One of the sisters in the YSA ward, Helen Smith, served her mission here. She was the trainer and companion to several of my first companions and each one spoke so highly of her. She's a legend in the mission. Anyway, now she works at the MTC. She taught Relief Society yesterday and the whole lesson was focused on the Doctrine of Christ (faith, repentance, baptism, holy ghost, endure to the end.) We mostly read 2 Nephi 31 and picked it apart one verse at a time (which I find is also a very effective way to teach it to investigators.)
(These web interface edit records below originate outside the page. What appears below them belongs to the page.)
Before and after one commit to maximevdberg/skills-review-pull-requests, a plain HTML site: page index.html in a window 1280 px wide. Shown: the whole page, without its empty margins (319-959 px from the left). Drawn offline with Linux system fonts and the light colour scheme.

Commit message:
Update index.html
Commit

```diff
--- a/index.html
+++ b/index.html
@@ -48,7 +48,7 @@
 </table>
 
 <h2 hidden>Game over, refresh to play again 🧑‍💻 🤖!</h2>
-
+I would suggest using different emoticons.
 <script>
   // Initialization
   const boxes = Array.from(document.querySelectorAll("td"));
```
She told us an analogy that she uses at the MTC which I really love. She said that she always takes her class up from the MTC to the Temple on an evening when the gates are locked. They think they are just getting a break and going for a nice walk. Imagine their disappointment when they can't walk right up to it because the gate is shut! Then Sister Smith turns it around and teaches that as missionaries our whole role is to stand inside the gate and invite others in. We invite them to be baptised (the gate) and then continue on to the temple (and Celestial Kingdom). Why would we ever hold back from inviting others in? I was just thinking yesterday about how there will never be another time in my life that I am set apart, chosen and privileged, to be a special inviter (no, that's not American or English...just Sister Davis) at the gate. I only get one chance to be the official representative standing there! Sure, there will be many opportunities to help others along the path for the rest of my life, but while I am here, now, with this mantle, I must make the most of it!
Missionary work in both wards is moving forward. We have only served in the YSA ward for four weeks and our investigator pool there is finally starting to pick up. The Bishopric as been discussing putting together a ward mission plan, which I think we will have some involvement in. We just met with Bishop Scott of the Manchester South Ward to put into action an idea Sister Lovell and I have been batting around about a missionary month. Together with the ward council, we came up with an action plan, with tangible goals and initiatives to get the members of the ward united in missionary work. It won't be put into practice until I've left, but I will take the idea to my next area and see how it is received! While we were having this meeting with the ward council, I felt the Spirit so strongly. In addition, I felt the mantle that we as missionaries bear!
Our other favorite investigator is still reading and praying. He comes to church faithfully every week. The members are starting to ask him when he is getting baptised because they see him so much. Nothing wrong with peer pressure ; ) At the ward council mentioned above, Bishop asked, "I think that having members follow up with one another would really build unity." to which I responded, "And peer pressure..." He quickly quipped, "Same thing." Humorous, but also true to some extent! There is a reason we are all here together. We need to remember that and utilise the power of synergy.
This transfer has been so building and rejuvenating. I feel that I will finally begin to be useful in his hands. I'm sure I'll be saying that again in a month and in six months! But it still stands true. I recognise the progress I am making.